## WHAT TO DO
Return exactly the lines of the records below, starting at the line that contains "One commit to" and ending at the line that contains "- Sequence du", with both of those lines kept.

## GIVEN INFORMATION
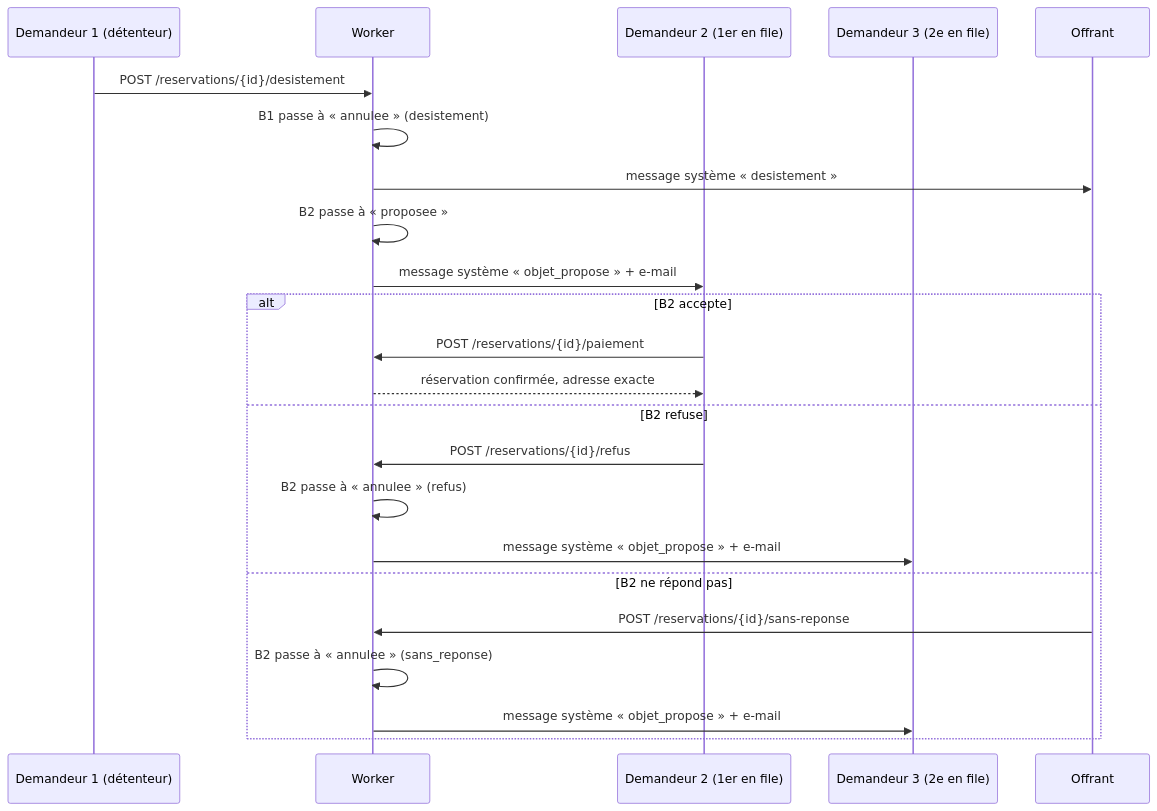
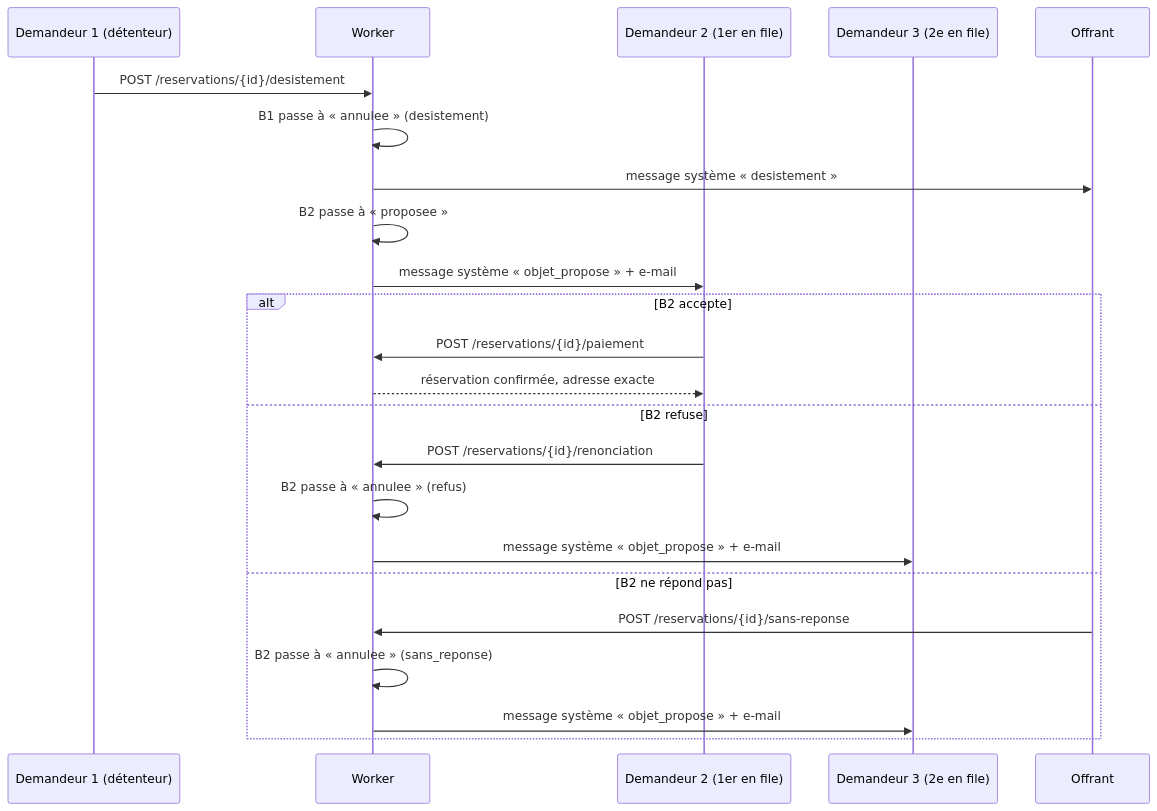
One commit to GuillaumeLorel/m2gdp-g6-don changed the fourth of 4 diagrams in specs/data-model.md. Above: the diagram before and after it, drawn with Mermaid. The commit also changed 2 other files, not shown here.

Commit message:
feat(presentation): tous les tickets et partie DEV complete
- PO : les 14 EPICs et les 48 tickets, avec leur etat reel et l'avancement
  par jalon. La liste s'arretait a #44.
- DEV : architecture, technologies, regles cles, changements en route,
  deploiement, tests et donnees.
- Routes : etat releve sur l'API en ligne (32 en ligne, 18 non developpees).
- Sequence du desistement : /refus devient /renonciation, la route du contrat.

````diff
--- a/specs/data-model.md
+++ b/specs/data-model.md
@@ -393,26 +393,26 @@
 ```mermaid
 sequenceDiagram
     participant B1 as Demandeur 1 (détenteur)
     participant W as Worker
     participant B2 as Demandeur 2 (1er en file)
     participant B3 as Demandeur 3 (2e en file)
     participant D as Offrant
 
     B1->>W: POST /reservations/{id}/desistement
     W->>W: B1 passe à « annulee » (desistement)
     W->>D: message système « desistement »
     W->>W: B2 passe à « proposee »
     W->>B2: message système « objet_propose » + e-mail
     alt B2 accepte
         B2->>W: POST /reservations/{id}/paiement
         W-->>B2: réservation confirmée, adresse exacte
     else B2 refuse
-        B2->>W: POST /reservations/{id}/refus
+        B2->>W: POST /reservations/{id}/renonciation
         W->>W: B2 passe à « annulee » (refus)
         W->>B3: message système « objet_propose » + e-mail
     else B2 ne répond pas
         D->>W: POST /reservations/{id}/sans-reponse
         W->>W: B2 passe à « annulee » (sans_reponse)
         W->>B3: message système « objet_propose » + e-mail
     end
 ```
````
* * *
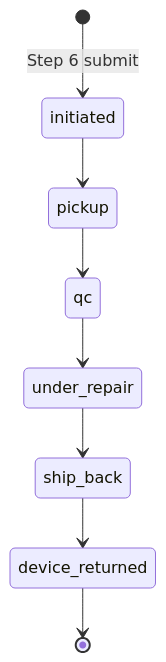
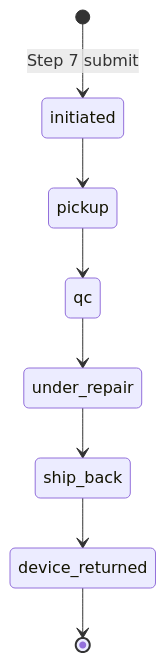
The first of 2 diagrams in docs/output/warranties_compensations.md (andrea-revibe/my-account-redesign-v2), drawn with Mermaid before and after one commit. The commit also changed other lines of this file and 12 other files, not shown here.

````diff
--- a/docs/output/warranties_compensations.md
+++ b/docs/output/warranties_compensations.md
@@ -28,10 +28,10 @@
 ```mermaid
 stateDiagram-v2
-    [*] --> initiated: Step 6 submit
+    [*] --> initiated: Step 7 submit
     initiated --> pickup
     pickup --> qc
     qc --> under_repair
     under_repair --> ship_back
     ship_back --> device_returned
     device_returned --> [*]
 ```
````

## TASK ANSWER
One commit to GuillaumeLorel/m2gdp-g6-don changed the fourth of 4 diagrams in specs/data-model.md. Above: the diagram before and after it, drawn with Mermaid. The commit also changed 2 other files, not shown here.

Commit message:
feat(presentation): tous les tickets et partie DEV complete
- PO : les 14 EPICs et les 48 tickets, avec leur etat reel et l'avancement
  par jalon. La liste s'arretait a #44.
- DEV : architecture, technologies, regles cles, changements en route,
  deploiement, tests et donnees.
- Routes : etat releve sur l'API en ligne (32 en ligne, 18 non developpees).
- Sequence du desistement : /refus devient /renonciation, la route du contrat.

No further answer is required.